It might be worth it to you, it might not, but let's not pretend our words carry no weight just because they are typed instead of spoken.
And be absolutely positively sure that you are sharing only the complete truth about the situation you are mad about. Because exaggeration or outright lies to make things seem worse? They get disproven fast and soon, you are discredited and the concern you actually had doesn't get noticed.
* If you feel you have no choice but to speak out, then do so. Please don't take what I say generally to mean that you can never speak badly about the CAF. That's not the case. I'm only making the point that our words have real weight and consequence that need to be considered, even online.*
5. Consider those you write about.
No one will 'get in trouble' if you post comments, facebook statuses or tweet about the douche you think your husband, his friends, his boss, his friends wives, your friends, the ladies you work with or your parents are.
But consider how you would feel if you knew they posted the same about you. And if they do, I guess I challenge you to consider who should try and be the bigger person and just stop.
If you wouldn't say it to their face, don't type it on a screen as though, somehow, that makes it less hurtful.
I write, publicly, about my life.
I over share, I use social media, I like interacting with people online and in person.
No one is telling anyone they have to be quiet, stop speaking or keep opinions to themselves.
No matter how many posts I have with kittens or Monster in various costumes for my own amusement, it's not about shutting anyone up as much as I'm sure some people wish I would.
When pondering this post, I had the opportunity to consult a civilian police officer as well as two soldiers, all who had been involved in prosecuting disciplinary action over online posts.
They all said the same thing when I asked what the rules are.
The rules for the Internet are the same as the rules in real life.
If you typed it, you said it.

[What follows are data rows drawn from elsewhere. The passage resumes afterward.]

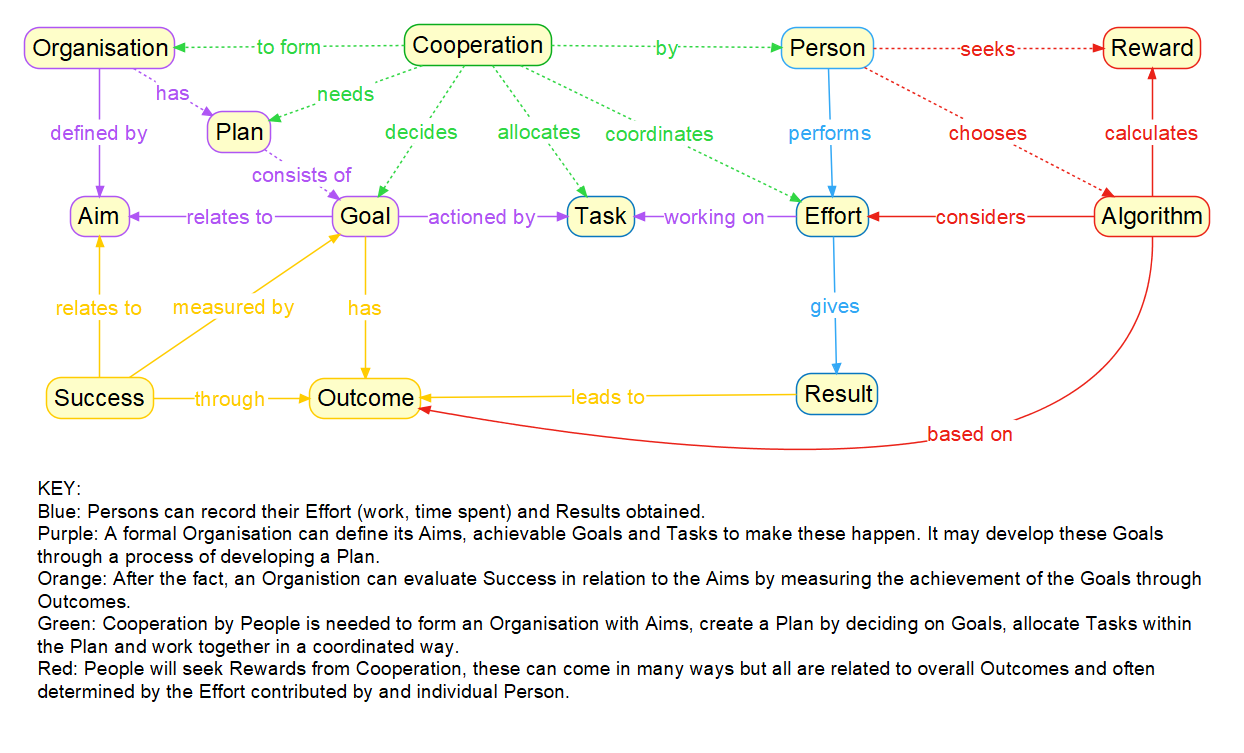
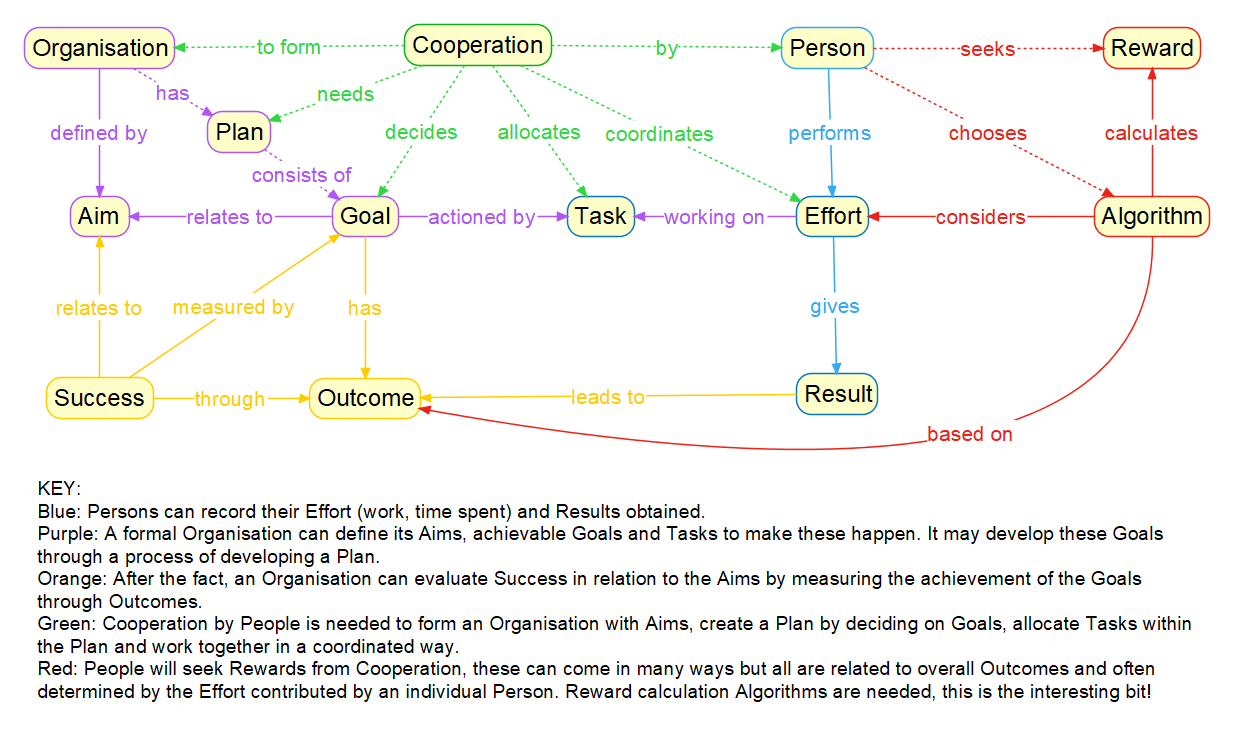
conceptual model

Changed region(s): [[0.3055, 0.8858, 0.9164, 0.9469], [0.2444, 0.7636, 0.9775, 0.7942], [0.0305, 0.7942, 0.1527, 0.8247]]

diff --git a/module-base/documents/.~cooperation.vue b/module-base/documents/.~cooperation.vue
@@ -1,14 +1,14 @@
 <!-- Tufts VUE 3.2.2 concept-map (cooperation.vue) 2017-09-11 -->
 <!-- Tufts VUE: http://vue.tufts.edu/ -->
 <!-- Do Not Remove: VUE mapping @version(1.1) jar:file:/D:/apps/VUE/VUE.jar!/tufts/vue/resources/lw_mapping_1_1.xml -->
-<!-- Do Not Remove: Saved date Mon Sep 11 10:49:37 EST 2017 by stevec on platform Windows 8 6.2 in JVM 1.7.0_21-b11 -->
+<!-- Do Not Remove: Saved date Mon Sep 11 10:53:13 EST 2017 by stevec on platform Windows 8 6.2 in JVM 1.7.0_21-b11 -->
 <!-- Do Not Remove: Saving version @(#)VUE: built May 23 2013 at 2146 by tomadm on Linux 2.6.18-348.2.1.el5 i386 JVM 1.7.0_21-b11(bits=32) -->
 <?xml version="1.0" encoding="US-ASCII"?>
 <LW-MAP xmlns:xsi="http://www.w3.org/2001/XMLSchema-instance"
     xsi:noNamespaceSchemaLocation="none" ID="0" label="cooperation.vue"
     created="1504828659801" x="0.0" y="0.0" width="1.4E-45"
     height="1.4E-45" strokeWidth="0.0" autoSized="false">
-    <resource referenceCreated="1505090977701" size="31302"
+    <resource referenceCreated="1505091193435" size="31302"
         spec="D:\git\cooperation\module-base\documents\cooperation.vue"
         type="1" xsi:type="URLResource">
         <title>cooperation.vue</title>
@@ -464,7 +464,7 @@
         <ID2 xsi:type="node">54</ID2>
     </child>
     <child ID="65"
-        label="KEY:&#xa;    &#xa;    &#xa;      Blue: Persons can record their Effort (work, time spent) and Results &#xa;      obtained.&#xa;    &#xa;    &#xa;      Purple: A formal Organisation can define its Aims, achievable Goals and &#xa;      Tasks to make these happen. It may develop these Goals through a process &#xa;      of developing a Plan.&#xa;    &#xa;    &#xa;      Orange: After the fact, an Organistion can evaluate Success in relation &#xa;      to the Aims by measuring the achievement of the Goals through Outcomes.&#xa;    &#xa;    &#xa;      Green: Cooperation by People is needed to form an Organisation with &#xa;      Aims, create a Plan by deciding on Goals, allocate Tasks within the Plan &#xa;      and work together in a coordinated way. &#xa;    &#xa;    &#xa;      Red: People will seek Rewards from Cooperation, these can come in many &#xa;      ways but all are related to overall Outcomes and often determined by the &#xa;      Effort contributed by and individual Person."
+        label="KEY:&#xa;    &#xa;    &#xa;      Blue: Persons can record their Effort (work, time spent) and Results &#xa;      obtained.&#xa;    &#xa;    &#xa;      Purple: A formal Organisation can define its Aims, achievable Goals and &#xa;      Tasks to make these happen. It may develop these Goals through a process &#xa;      of developing a Plan.&#xa;    &#xa;    &#xa;      Orange: After the fact, an Organisation can evaluate Success in relation &#xa;      to the Aims by measuring the achievement of the Goals through Outcomes.&#xa;    &#xa;    &#xa;      Green: Cooperation by People is needed to form an Organisation with &#xa;      Aims, create a Plan by deciding on Goals, allocate Tasks within the Plan &#xa;      and work together in a coordinated way. &#xa;    &#xa;    &#xa;      Red: People will seek Rewards from Cooperation, these can come in many &#xa;      ways but all are related to overall Outcomes and often determined by the &#xa;      Effort contributed by an individual Person. Reward calculation &#xa;      Algorithms are needed, this is the interesting bit!"
         layerID="1" created="1505088241138" x="200.29999" y="402.49884"
         width="788.0" height="167.0" strokeWidth="0.0" autoSized="false" xsi:type="text">
         <strokeColor>#404040</strokeColor>
@@ -497,7 +497,7 @@
       of developing a Plan.
     &lt;/p&gt;
     &lt;p style="color: #000000" color="#000000"&gt;
-      Orange: After the fact, an Organistion can evaluate Success in relation 
+      Orange: After the fact, an Organisation can evaluate Success in relation 
       to the Aims by measuring the achievement of the Goals through Outcomes.
     &lt;/p&gt;
     &lt;p style="color: #000000" color="#000000"&gt;
@@ -508,7 +508,8 @@
     &lt;p style="color: #000000" color="#000000"&gt;
       Red: People will seek Rewards from Cooperation, these can come in many 
       ways but all are related to overall Outcomes and often determined by the 
-      Effort contributed by and individual Person.
+      Effort contributed by an individual Person. Reward calculation 
+      Algorithms are needed, this is the interesting bit!
     &lt;/p&gt;
     &lt;p style="color: #000000" color="#000000"&gt;
       
@@ -528,7 +529,7 @@
       of developing a Plan.
     
     
-      Orange: After the fact, an Organistion can evaluate Success in relation 
+      Orange: After the fact, an Organisation can evaluate Success in relation 
       to the Aims by measuring the achievement of the Goals through Outcomes.
     
     
@@ -539,7 +540,8 @@
     
       Red: People will seek Rewards from Cooperation, these can come in many 
       ways but all are related to overall Outcomes and often determined by the 
-      Effort contributed by and individual Person.</label>
+      Effort contributed by an individual Person. Reward calculation 
+      Algorithms are needed, this is the interesting bit!</label>
     </child>
     <layer ID="1" label="Layer 1" created="1504828659811" x="0.0"
         y="0.0" width="1.4E-45" height="1.4E-45" strokeWidth="0.0" autoSized="false">

diff --git a/module-base/documents/cooperation.vue b/module-base/documents/cooperation.vue
@@ -1,14 +1,14 @@
 <!-- Tufts VUE 3.2.2 concept-map (cooperation.vue) 2017-09-11 -->
 <!-- Tufts VUE: http://vue.tufts.edu/ -->
 <!-- Do Not Remove: VUE mapping @version(1.1) jar:file:/D:/apps/VUE/VUE.jar!/tufts/vue/resources/lw_mapping_1_1.xml -->
-<!-- Do Not Remove: Saved date Mon Sep 11 10:53:13 EST 2017 by stevec on platform Windows 8 6.2 in JVM 1.7.0_21-b11 -->
+<!-- Do Not Remove: Saved date Mon Sep 11 11:05:56 EST 2017 by stevec on platform Windows 8 6.2 in JVM 1.7.0_21-b11 -->
 <!-- Do Not Remove: Saving version @(#)VUE: built May 23 2013 at 2146 by tomadm on Linux 2.6.18-348.2.1.el5 i386 JVM 1.7.0_21-b11(bits=32) -->
 <?xml version="1.0" encoding="US-ASCII"?>
 <LW-MAP xmlns:xsi="http://www.w3.org/2001/XMLSchema-instance"
     xsi:noNamespaceSchemaLocation="none" ID="0" label="cooperation.vue"
     created="1504828659801" x="0.0" y="0.0" width="1.4E-45"
     height="1.4E-45" strokeWidth="0.0" autoSized="false">
-    <resource referenceCreated="1505091193435" size="31302"
+    <resource referenceCreated="1505091956098" size="31540"
         spec="D:\git\cooperation\module-base\documents\cooperation.vue"
         type="1" xsi:type="URLResource">
         <title>cooperation.vue</title>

And those typed words carry just as much weight and consequence as spoken ones, only they come with a catch.
They can be retrieved, saved and shared later.
Words have value, friends. Let's use them wisely.